I'm seeing this orange material within the windows of Columbia shuttles -- any thoughts on its precise function? The ISS's Cupola also contains similar international orange bands, though they seem less fabric-y there.
I can address "its precise function" although I don't know exactly what it was made of.
The pressurized crew compartment aka "crew module" of the shuttle Orbiter was a separate structure inside the outer hull, as seen in this diagram.
The Orbiter windows consisted of a rather complex system with the outer, thermal panes mounted on the outer hull, and the two inner, pressure panes mounted on the crew compartment.
The orange material you point out was a flexible joint aka "environmental barrier" connecting the thermal pane with the outer pressure aka "redundant" pane, as shown in this diagram.
The flex joint was needed because there was a "window cavity conditioning system (WCCS)" that helped keep the windows clear. There were also prelaunch nitrogen purges of the cavity.
A closer-up sketch of the WCCS interface to the flex seal.

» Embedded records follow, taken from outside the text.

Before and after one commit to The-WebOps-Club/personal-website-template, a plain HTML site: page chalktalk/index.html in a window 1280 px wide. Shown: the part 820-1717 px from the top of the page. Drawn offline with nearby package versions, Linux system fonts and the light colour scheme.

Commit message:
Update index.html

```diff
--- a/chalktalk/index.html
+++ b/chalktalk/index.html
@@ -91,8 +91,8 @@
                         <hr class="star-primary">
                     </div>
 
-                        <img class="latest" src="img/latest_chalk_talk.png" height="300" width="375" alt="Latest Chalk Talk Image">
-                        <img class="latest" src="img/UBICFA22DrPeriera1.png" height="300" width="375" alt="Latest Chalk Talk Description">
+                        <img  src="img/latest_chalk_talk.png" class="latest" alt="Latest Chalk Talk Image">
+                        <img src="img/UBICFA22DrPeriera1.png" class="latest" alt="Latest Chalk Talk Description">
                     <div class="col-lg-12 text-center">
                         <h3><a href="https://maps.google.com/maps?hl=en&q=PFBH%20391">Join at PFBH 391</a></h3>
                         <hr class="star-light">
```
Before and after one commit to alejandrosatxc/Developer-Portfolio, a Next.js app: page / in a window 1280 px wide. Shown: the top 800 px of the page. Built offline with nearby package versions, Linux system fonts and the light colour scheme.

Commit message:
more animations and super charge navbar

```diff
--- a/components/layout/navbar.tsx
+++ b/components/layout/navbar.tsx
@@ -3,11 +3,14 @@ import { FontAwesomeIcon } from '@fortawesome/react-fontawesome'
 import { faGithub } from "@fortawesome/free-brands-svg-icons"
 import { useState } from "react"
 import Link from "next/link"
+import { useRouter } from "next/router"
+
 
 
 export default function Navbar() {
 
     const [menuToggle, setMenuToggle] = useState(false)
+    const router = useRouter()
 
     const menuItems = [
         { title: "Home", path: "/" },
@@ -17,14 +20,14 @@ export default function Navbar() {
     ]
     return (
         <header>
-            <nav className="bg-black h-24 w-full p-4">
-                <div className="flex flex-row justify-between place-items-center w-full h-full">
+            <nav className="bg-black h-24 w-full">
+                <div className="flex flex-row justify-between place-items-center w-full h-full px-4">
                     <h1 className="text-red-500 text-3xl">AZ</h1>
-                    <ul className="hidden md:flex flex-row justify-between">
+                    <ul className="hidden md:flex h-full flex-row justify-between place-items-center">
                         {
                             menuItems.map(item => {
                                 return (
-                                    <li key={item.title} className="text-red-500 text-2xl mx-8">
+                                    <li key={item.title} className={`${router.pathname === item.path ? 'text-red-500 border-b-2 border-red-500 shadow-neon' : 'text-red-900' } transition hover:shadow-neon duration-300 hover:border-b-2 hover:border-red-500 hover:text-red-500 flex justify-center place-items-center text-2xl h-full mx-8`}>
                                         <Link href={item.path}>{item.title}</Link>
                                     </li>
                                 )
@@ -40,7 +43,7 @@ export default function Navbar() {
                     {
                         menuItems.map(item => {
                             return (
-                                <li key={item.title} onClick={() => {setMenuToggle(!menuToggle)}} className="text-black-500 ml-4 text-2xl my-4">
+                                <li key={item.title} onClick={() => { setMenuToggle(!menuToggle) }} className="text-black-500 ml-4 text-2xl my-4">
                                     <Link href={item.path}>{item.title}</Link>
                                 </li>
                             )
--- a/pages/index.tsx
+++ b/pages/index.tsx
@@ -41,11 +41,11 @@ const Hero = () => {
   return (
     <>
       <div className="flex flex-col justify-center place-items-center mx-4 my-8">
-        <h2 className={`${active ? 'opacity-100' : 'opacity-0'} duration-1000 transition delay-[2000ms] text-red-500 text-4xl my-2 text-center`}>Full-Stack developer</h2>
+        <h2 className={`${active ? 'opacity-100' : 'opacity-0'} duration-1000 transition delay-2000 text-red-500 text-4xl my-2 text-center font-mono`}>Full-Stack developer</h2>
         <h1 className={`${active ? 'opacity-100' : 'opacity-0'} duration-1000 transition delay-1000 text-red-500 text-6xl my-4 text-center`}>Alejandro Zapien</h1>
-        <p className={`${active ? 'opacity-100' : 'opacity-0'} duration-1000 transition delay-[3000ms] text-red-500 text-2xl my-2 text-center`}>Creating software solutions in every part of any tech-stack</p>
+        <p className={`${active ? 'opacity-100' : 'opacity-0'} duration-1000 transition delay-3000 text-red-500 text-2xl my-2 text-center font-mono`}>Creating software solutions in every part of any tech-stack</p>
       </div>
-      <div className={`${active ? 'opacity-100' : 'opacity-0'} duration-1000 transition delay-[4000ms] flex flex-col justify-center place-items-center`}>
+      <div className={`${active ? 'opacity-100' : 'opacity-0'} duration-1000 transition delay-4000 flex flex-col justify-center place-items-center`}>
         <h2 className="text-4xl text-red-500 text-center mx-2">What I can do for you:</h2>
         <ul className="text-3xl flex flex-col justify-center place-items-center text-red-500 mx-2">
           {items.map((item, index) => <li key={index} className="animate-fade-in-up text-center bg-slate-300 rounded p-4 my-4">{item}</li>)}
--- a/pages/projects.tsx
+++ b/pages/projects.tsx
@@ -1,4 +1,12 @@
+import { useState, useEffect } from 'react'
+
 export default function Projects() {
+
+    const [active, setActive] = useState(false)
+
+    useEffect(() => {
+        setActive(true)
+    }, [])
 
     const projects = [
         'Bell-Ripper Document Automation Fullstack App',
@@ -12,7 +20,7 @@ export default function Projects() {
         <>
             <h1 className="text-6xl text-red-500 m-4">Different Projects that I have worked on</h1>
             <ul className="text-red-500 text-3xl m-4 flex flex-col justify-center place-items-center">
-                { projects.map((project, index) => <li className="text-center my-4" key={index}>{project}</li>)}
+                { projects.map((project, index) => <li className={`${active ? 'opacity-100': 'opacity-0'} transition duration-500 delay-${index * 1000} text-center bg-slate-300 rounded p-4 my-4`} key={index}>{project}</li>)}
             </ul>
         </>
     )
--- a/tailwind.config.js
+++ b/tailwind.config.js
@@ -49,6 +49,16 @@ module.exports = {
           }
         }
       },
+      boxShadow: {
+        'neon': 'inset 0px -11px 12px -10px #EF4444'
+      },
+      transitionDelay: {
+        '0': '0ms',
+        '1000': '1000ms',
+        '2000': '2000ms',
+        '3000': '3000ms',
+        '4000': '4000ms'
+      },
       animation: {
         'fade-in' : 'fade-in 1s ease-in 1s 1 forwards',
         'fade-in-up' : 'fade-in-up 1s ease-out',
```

(I added the blue arrows and the red text)
Systems Training handout "Window Pane Failure Training"